Dalton: The healthcare industry faced unprecedented challenges with the COVID-19 pandemic. Cerner’s primary challenge now is continuing its innovation pursuit to remain relevant to clients in the wake of the crisis. We will be focused on developing our offerings around interoperability and access to health information and data analytics.
Our clients are looking for affordable, flexible solutions that can be adapted as the ecosystem changes. Cerner aims to be a transformative partner on that journey.
Toward that end, we are: 1) advancing the solutions that matter most to our clients; 2) modernizing our platforms and capabilities to improve quality and increase the speed of innovation and speed to market; and 3) building strategic partnerships to achieve better solutions for our clients. For example, Cerner partnered recently with Apple in support of its new Health app feature, which allows iPhone users to share health data directly with their providers as a pathway to better outcomes.
In terms of broad, business sector-agnostic market dynamics, one of our biggest challenges will be adapting in the rapidly evolving post-pandemic job market.
With the shift to a fully virtual or, in Cerner’s case, a hybrid workforce, we’re increasingly competing for talent against companies regardless of location or sector. That shift requires us to reevaluate how we attract talent to find and keep the best. These changes also present opportunities to diversify our talent base and draw from a much wider pool of candidates.
In response to these trends, Cerner is revising its job architecture to facilitate career progression across all functions, improve benefits and create more leadership opportunities for high performers. These changes will help propel Cerner toward becoming the high performing organization our associates and clients deserve.
HE: As you think about the future of healthcare, what do you believe should be top of mind for healthcare leaders, and what advice can you give?Dalton: Our clients will continue to be looking for solutions that help them improve affordability and access to care. We all need to be thinking about how to rise to this challenge and do more with less. We will succeed only if we can support our clients’ strategies in this regard and empower our associates to bring this priority to fruition.
I always keep the following at the forefront of everything we do:
Clarity of purpose: People at all levels of the organization want to know how their job fits into the bigger pic¬ture. They deserve to understand where you are headed as a company and how you intend to get there.
Mission-driven culture: We focus too often on what’s in the windshield and lose sight of why the work matters. It’s critical to remind ourselves of the “why” of what we do. People want to be a part of something larger than themselves, so it’s important to remind them of the impact they are having on the lives of others and do so often.

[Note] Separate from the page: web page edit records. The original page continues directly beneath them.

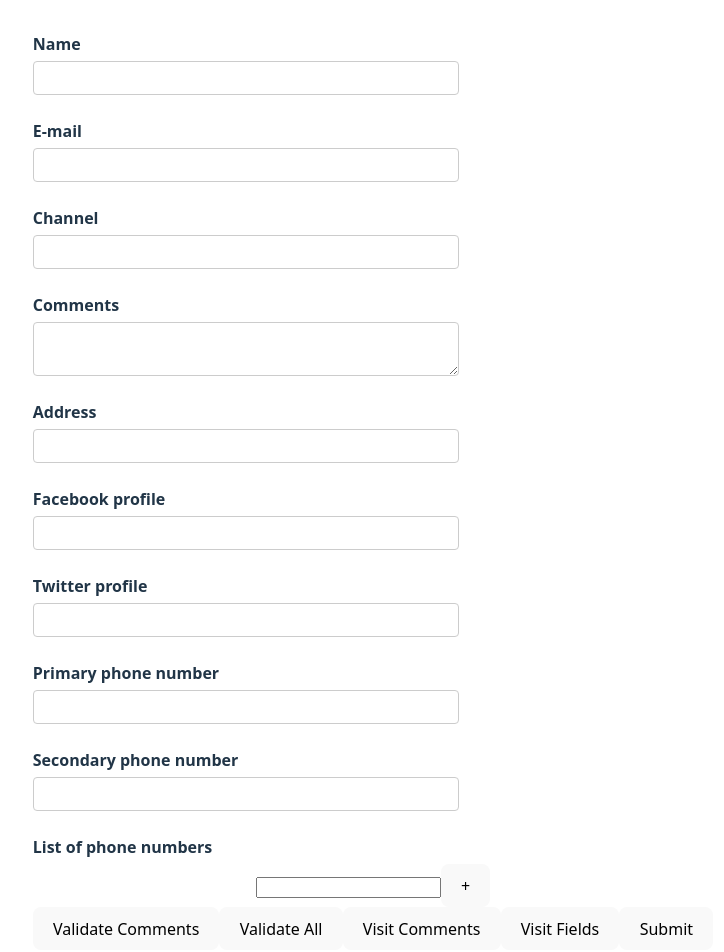
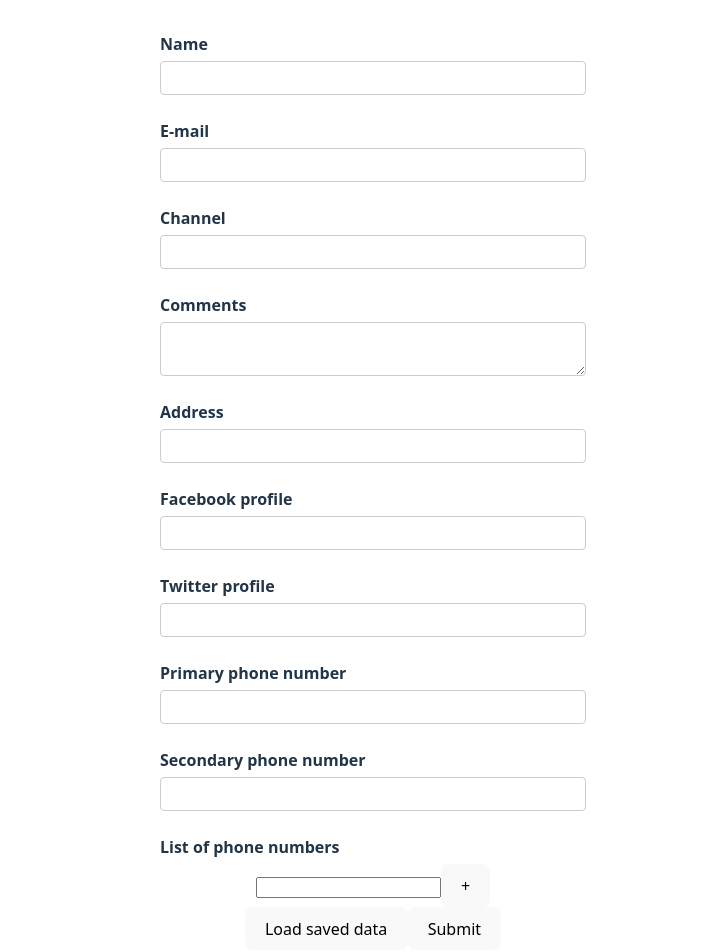
Before and after one commit to aramyants/react-formik, a React (Vite) app: page / in a window 1280 px wide. Shown: the top 952 px of the page, without its empty margins (267-991 px from the left). Built offline with nearby package versions, Linux system fonts and the light colour scheme.

Commit message:
Load Saved Data

```diff
--- a/src/components/YoutubeForm.jsx
+++ b/src/components/YoutubeForm.jsx
@@ -8,6 +8,7 @@ import {
 } from 'formik';
 import * as Yup from 'yup';
 import TextError from './TextError';
+import { useState } from 'react';
 
 const initialValues = {
   name: '',
@@ -15,6 +16,20 @@ const initialValues = {
   channel: '',
   comments: '',
   address: '',
+  social: {
+    facebook: '',
+    twitter: '',
+  },
+  phoneNumbers: ['', ''],
+  phNumbers: [''],
+};
+
+const savedValues = {
+  name: 'Aram',
+  email: 'aram@a.a',
+  channel: 'aramyants',
+  comments: 'Omg welcome to formik',
+  address: 'Ghuruchukh 17 mountain',
   social: {
     facebook: '',
     twitter: '',
@@ -47,11 +62,13 @@ const validateComments = (value) => {
 };
 
 function YoutubeForm() {
+  const [formValues, setFormValues] = useState(null);
   return (
     <Formik
-      initialValues={initialValues}
+      initialValues={formValues || initialValues}
       onSubmit={onSubmit}
       validationSchema={validationSchema}
+      enableReinitialize
       // validateOnMount
       // validateOnBlur={false}
       // validateOnChange={true}
@@ -148,7 +165,7 @@ function YoutubeForm() {
               }}
             </FieldArray>
 
-            <button
+            {/* <button
               type="button"
               onClick={() => formik.validateField('comments')}
             >
@@ -173,7 +190,8 @@ function YoutubeForm() {
               }
             )}>
               Visit Fields
-            </button>
+            </button> */}
+            <button type='button' onClick={() => setFormValues(savedValues)}>Load saved data</button>
             <button type="submit" disabled={!formik.isValid || formik.isSubmitting}>Submit</button>
           </Form>
         );
```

Relentless pursuit of excellence: Look at strategies in a holistic way, and surround an objective with multiple points of influence—an approach I call the anaconda strategy. Getting 1% better each day across a series of actions can yield big change. That requires relentless passion.
From a leadership standpoint, I always think of the following three pieces of advice that I’ve heard over the years: 1) You’ll see the same people on the way down that you saw on the way up, so be good to everybody. 2) Find out what your boss’s problems are and solve them. 3) Very few people want to lead but everyone wants to be led, regardless of their position in the organization. If you take the initiative, you’ll be surprised at how many people will follow.
Health information technologies